##### Statistics Workbook For Dummies with Online Practice Statisticians call a distribution with a bell-shaped curve a normal distribution. You may have heard of a bell curve. A bell curve describes data from a variable that has an infinite (or very large) number of possible values distributed among the population in a bell shape. This basically means a big group of individuals gravitate near the middle, with fewer and fewer individuals trailing off as you move away from the middle in either direction.

You can see a normal distribution’s shape in this figure. Laypeople call it a bell curve; you call it a normal distribution.

Every normal distribution has certain properties. You can use these properties to determine the relative standing of any particular result on the distribution.

When you understand the properties of the normal distribution, you'll find it easier to interpret statistical data. A continuous random variable X has a normal distribution if its values fall into a smooth (continuous) curve with a bell-shaped pattern. Each normal distribution has its own mean, denoted by the Greek letter μ and its own standard deviation, denoted by the Greek letter σ.

But no matter what their means and standard deviations are, all normal distributions have the same basic bell shape.

The properties of any normal distribution (bell curve) are as follows:

• The shape is symmetric.
• The distribution has a mound in the middle, with tails going down to the left and right.
• The mean is directly in the middle of the distribution. (The mean of the population is designated by the Greek letter μ.)
• The mean and the median are the same value because of the symmetry.
• The standard deviation is the distance from the center to the saddle point (the place where the curve changes from an “upside-down-bowl” shape to a “right-side-up-bowl” shape. (The standard deviation of the population is designated by the Greek letter σ.) • About 68 percent of the values lie within one standard deviation of the mean, about 95 percent lie within two standard deviations, and most of the values (99.7 percent or more) lie within three standard deviations by the empirical rule.
• Each normal distribution has a different mean and standard deviation that make it look a little different from the rest, yet they all have the same bell shape.

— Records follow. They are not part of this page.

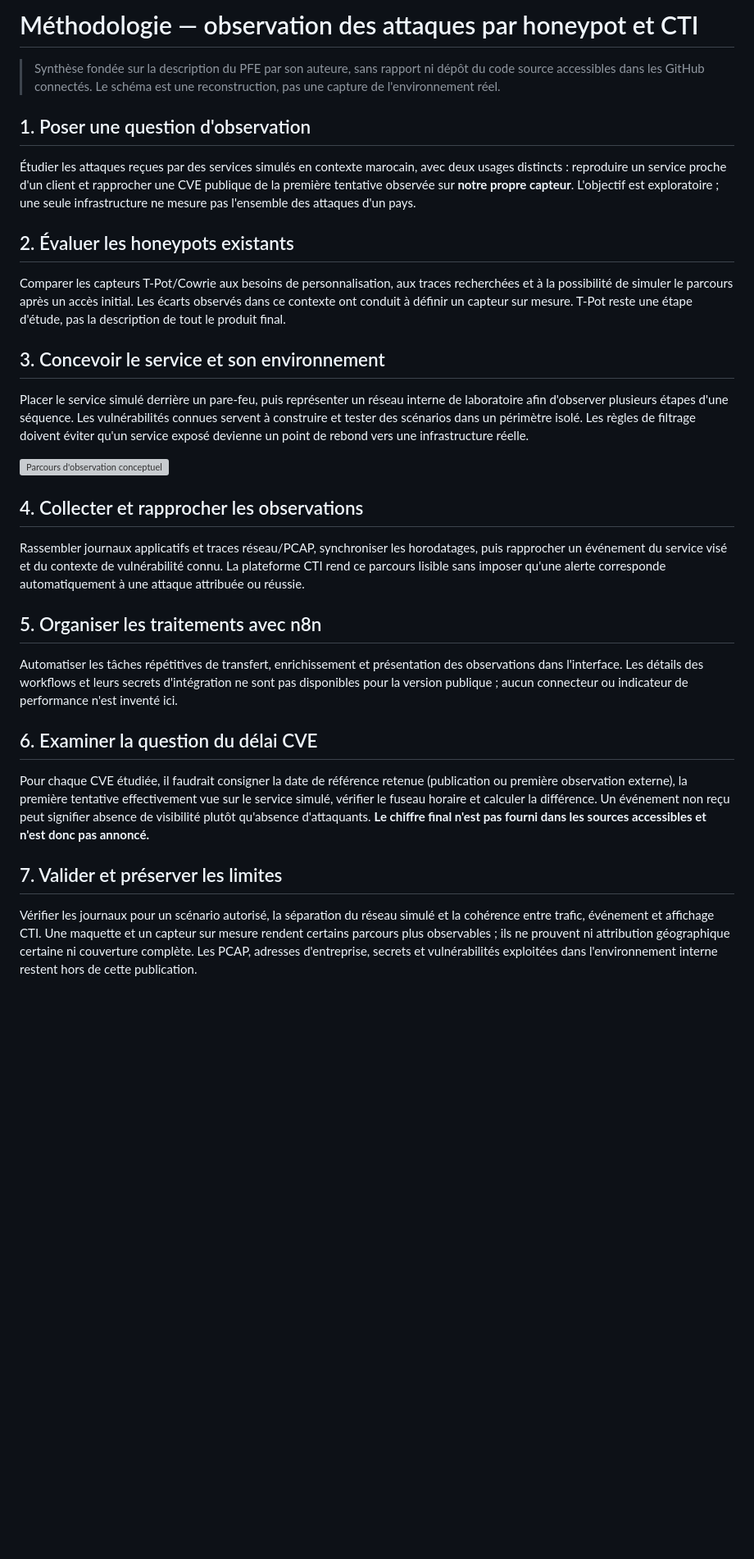
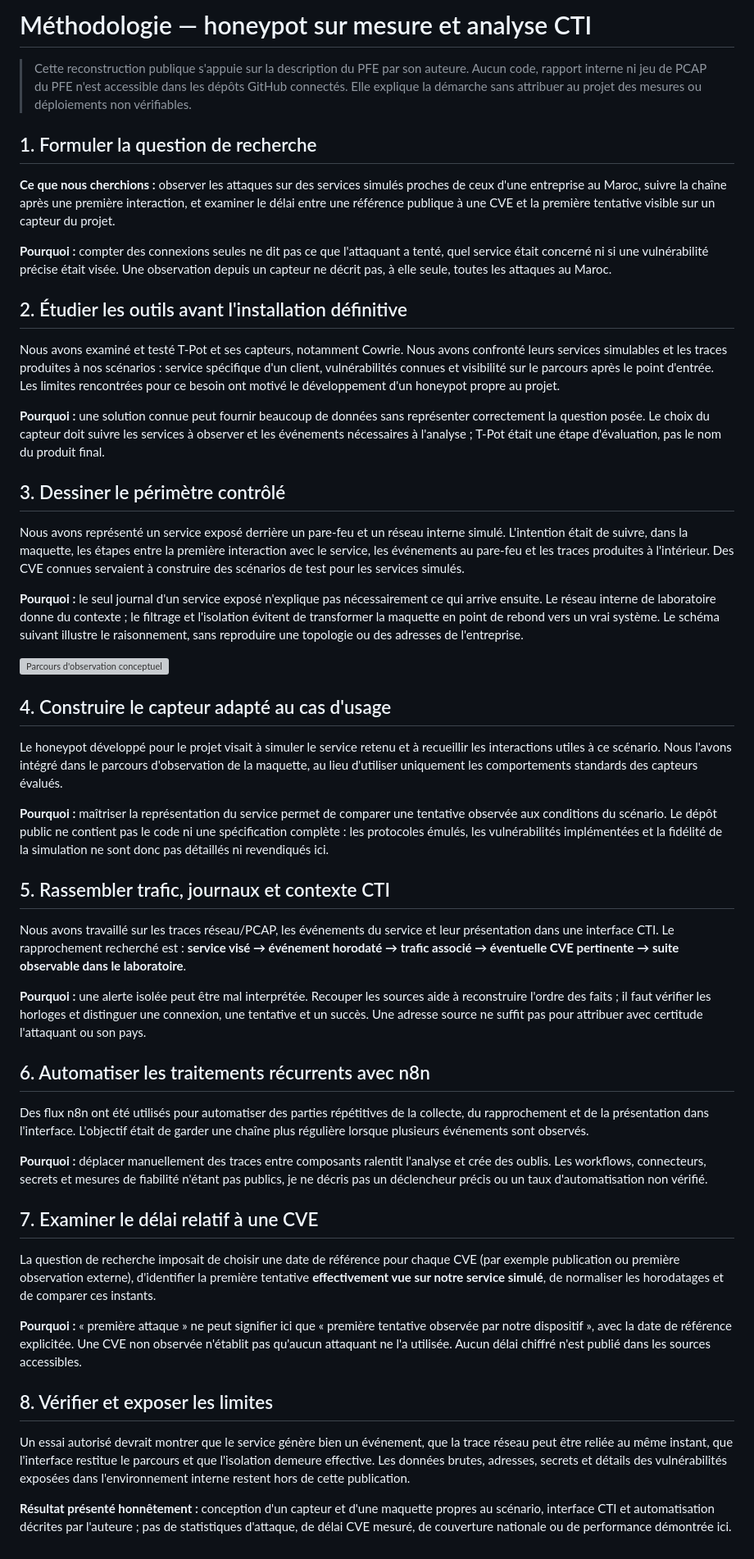
Before and after one commit to ihssanezaoui19-star/ihssanezaoui19-star.github.io, a Markdown page: projects/honeypot-cti/METHODOLOGIE.md, the part around the change. Shown at 82% size. GitHub-like rendering; blank space fills up the shorter version; grey boxes are pictures that could not be loaded.

Commit message:
Clarify project aims, verified results, methods and Zero Trust limits

```diff
--- a/projects/honeypot-cti/METHODOLOGIE.md
+++ b/projects/honeypot-cti/METHODOLOGIE.md
@@ -1,33 +1,53 @@
-# Méthodologie — observation des attaques par honeypot et CTI
+# Méthodologie — honeypot sur mesure et analyse CTI
 
-> Synthèse fondée sur la description du PFE par son auteure, sans rapport ni dépôt du code source accessibles dans les GitHub connectés. Le schéma est une reconstruction, pas une capture de l'environnement réel.
+> Cette reconstruction publique s'appuie sur la description du PFE par son auteure. Aucun code, rapport interne ni jeu de PCAP du PFE n'est accessible dans les dépôts GitHub connectés. Elle explique la démarche sans attribuer au projet des mesures ou déploiements non vérifiables.
 
-## 1. Poser une question d'observation
+## 1. Formuler la question de recherche
 
-Étudier les attaques reçues par des services simulés en contexte marocain, avec deux usages distincts : reproduire un service proche d'un client et rapprocher une CVE publique de la première tentative observée sur **notre propre capteur**. L'objectif est exploratoire ; une seule infrastructure ne mesure pas l'ensemble des attaques d'un pays.
+**Ce que nous cherchions :** observer les attaques sur des services simulés proches de ceux d'une entreprise au Maroc, suivre la chaîne après une première interaction, et examiner le délai entre une référence publique à une CVE et la première tentative visible sur un capteur du projet.
 
-## 2. Évaluer les honeypots existants
+**Pourquoi :** compter des connexions seules ne dit pas ce que l'attaquant a tenté, quel service était concerné ni si une vulnérabilité précise était visée. Une observation depuis un capteur ne décrit pas, à elle seule, toutes les attaques au Maroc.
 
-Comparer les capteurs T-Pot/Cowrie aux besoins de personnalisation, aux traces recherchées et à la possibilité de simuler le parcours après un accès initial. Les écarts observés dans ce contexte ont conduit à définir un capteur sur mesure. T-Pot reste une étape d'étude, pas la description de tout le produit final.
+## 2. Étudier les outils avant l'installation définitive
 
-## 3. Concevoir le service et son environnement
+Nous avons examiné et testé T-Pot et ses capteurs, notamment Cowrie. Nous avons confronté leurs services simulables et les traces produites à nos scénarios : service spécifique d'un client, vulnérabilités connues et visibilité sur le parcours après le point d'entrée. Les limites rencontrées pour ce besoin ont motivé le développement d'un honeypot propre au projet.
 
-Placer le service simulé derrière un pare-feu, puis représenter un réseau interne de laboratoire afin d'observer plusieurs étapes d'une séquence. Les vulnérabilités connues servent à construire et tester des scénarios dans un périmètre isolé. Les règles de filtrage doivent éviter qu'un service exposé devienne un point de rebond vers une infrastructure réelle.
+**Pourquoi :** une solution connue peut fournir beaucoup de données sans représenter correctement la question posée. Le choix du capteur doit suivre les services à observer et les événements nécessaires à l'analyse ; T-Pot était une étape d'évaluation, pas le nom du produit final.
+
+## 3. Dessiner le périmètre contrôlé
+
+Nous avons représenté un service exposé derrière un pare-feu et un réseau interne simulé. L'intention était de suivre, dans la maquette, les étapes entre la première interaction avec le service, les événements au pare-feu et les traces produites à l'intérieur. Des CVE connues servaient à construire des scénarios de test pour les services simulés.
+
+**Pourquoi :** le seul journal d'un service exposé n'explique pas nécessairement ce qui arrive ensuite. Le réseau interne de laboratoire donne du contexte ; le filtrage et l'isolation évitent de transformer la maquette en point de rebond vers un vrai système. Le schéma suivant illustre le raisonnement, sans reproduire une topologie ou des adresses de l'entreprise.
 
 ![Parcours d'observation conceptuel](images/parcours-observation.svg)
 
-## 4. Collecter et rapprocher les observations
+## 4. Construire le capteur adapté au cas d'usage
 
-Rassembler journaux applicatifs et traces réseau/PCAP, synchroniser les horodatages, puis rapprocher un événement du service visé et du contexte de vulnérabilité connu. La plateforme CTI rend ce parcours lisible sans imposer qu'une alerte corresponde automatiquement à une attaque attribuée ou réussie.
+Le honeypot développé pour le projet visait à simuler le service retenu et à recueillir les interactions utiles à ce scénario. Nous l'avons intégré dans le parcours d'observation de la maquette, au lieu d'utiliser uniquement les comportements standards des capteurs évalués.
 
-## 5. Organiser les traitements avec n8n
+**Pourquoi :** maîtriser la représentation du service permet de comparer une tentative observée aux conditions du scénario. Le dépôt public ne contient pas le code ni une spécification complète : les protocoles émulés, les vulnérabilités implémentées et la fidélité de la simulation ne sont donc pas détaillés ni revendiqués ici.
 
-Automatiser les tâches répétitives de transfert, enrichissement et présentation des observations dans l'interface. Les détails des workflows et leurs secrets d'intégration ne sont pas disponibles pour la version publique ; aucun connecteur ou indicateur de performance n'est inventé ici.
+## 5. Rassembler trafic, journaux et contexte CTI
 
-## 6. Examiner la question du délai CVE
+Nous avons travaillé sur les traces réseau/PCAP, les événements du service et leur présentation dans une interface CTI. Le rapprochement recherché est : **service visé → événement horodaté → trafic associé → éventuelle CVE pertinente → suite observable dans le laboratoire**.
 
-Pour chaque CVE étudiée, il faudrait consigner la date de référence retenue (publication ou première observation externe), la première tentative effectivement vue sur le service simulé, vérifier le fuseau horaire et calculer la différence. Un événement non reçu peut signifier absence de visibilité plutôt qu'absence d'attaquants. **Le chiffre final n'est pas fourni dans les sources accessibles et n'est donc pas annoncé.**
+**Pourquoi :** une alerte isolée peut être mal interprétée. Recouper les sources aide à reconstruire l'ordre des faits ; il faut vérifier les horloges et distinguer une connexion, une tentative et un succès. Une adresse source ne suffit pas pour attribuer avec certitude l'attaquant ou son pays.
 
-## 7. Valider et préserver les limites
+## 6. Automatiser les traitements récurrents avec n8n
 
-Vérifier les journaux pour un scénario autorisé, la séparation du réseau simulé et la cohérence entre trafic, événement et affichage CTI. Une maquette et un capteur sur mesure rendent certains parcours plus observables ; ils ne prouvent ni attribution géographique certaine ni couverture complète. Les PCAP, adresses d'entreprise, secrets et vulnérabilités exploitées dans l'environnement interne restent hors de cette publication.
+Des flux n8n ont été utilisés pour automatiser des parties répétitives de la collecte, du rapprochement et de la présentation dans l'interface. L'objectif était de garder une chaîne plus régulière lorsque plusieurs événements sont observés.
+
+**Pourquoi :** déplacer manuellement des traces entre composants ralentit l'analyse et crée des oublis. Les workflows, connecteurs, secrets et mesures de fiabilité n'étant pas publics, je ne décris pas un déclencheur précis ou un taux d'automatisation non vérifié.
+
+## 7. Examiner le délai relatif à une CVE
+
+La question de recherche imposait de choisir une date de référence pour chaque CVE (par exemple publication ou première observation externe), d'identifier la première tentative **effectivement vue sur notre service simulé**, de normaliser les horodatages et de comparer ces instants.
+
+**Pourquoi :** « première attaque » ne peut signifier ici que « première tentative observée par notre dispositif », avec la date de référence explicitée. Une CVE non observée n'établit pas qu'aucun attaquant ne l'a utilisée. Aucun délai chiffré n'est publié dans les sources accessibles.
+
+## 8. Vérifier et exposer les limites
+
+Un essai autorisé devrait montrer que le service génère bien un événement, que la trace réseau peut être reliée au même instant, que l'interface restitue le parcours et que l'isolation demeure effective. Les données brutes, adresses, secrets et détails des vulnérabilités exposées dans l'environnement interne restent hors de cette publication.
+
+**Résultat présenté honnêtement :** conception d'un capteur et d'une maquette propres au scénario, interface CTI et automatisation décrites par l'auteure ; pas de statistiques d'attaque, de délai CVE mesuré, de couverture nationale ou de performance démontrée ici.
```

Take a look at the following figure. Three normal distributions, with means and standard deviations of a) 90 and 30; b) 120 and 30; and c) 90 and 10, respectively.
To compare and contrast the distributions shown in the figure, you first see they are all symmetric with the signature bell shape. Examples (a) and (b) have the same standard deviation, but their means are different; the mean in Example (b) is located 30 units to the right of the mean in Example (a) because its mean is 120 compared to 90. Examples (a) and (c) have the same mean (90), but Example (a) has more variability than Example (c) due to its higher standard deviation (30 compared to 10). Because of the increased variability, most of the values in Example (a) lie between 0 and 180 (approximately), while most of the values in Example (c) lie only between 60 and 120.

Finally, Examples (b) and (c) have different means and different standard deviations entirely; Example (b) has a higher mean which shifts the graph to the right, and Example (c) has a smaller standard deviation; its data values are the most concentrated around the mean.

Note that the mean and standard deviation are important in order to properly interpret numbers located on a particular normal distribution. For example, you can compare where the value 120 falls on each of the normal distributions in the above figure. In Example (a), the value 120 is one standard deviation above the mean (because the standard deviation is 30, you get 90 + 1 = 120). So on this first distribution, the value 120 is the upper value for the range where the middle 68% of the data are located, according to the Empirical Rule.

In Example (b), the value 120 lies directly on the mean, where the values are most concentrated. In Example (c), the value 120 is way out on the rightmost fringe, 3 standard deviations above the mean (because the standard deviation this time is 10, you get 90 + 3 = 120). In Example (c), values beyond 120 are very unlikely to occur because they are beyond the range where the middle 99.7% of the values should be, according to the Empirical Rule.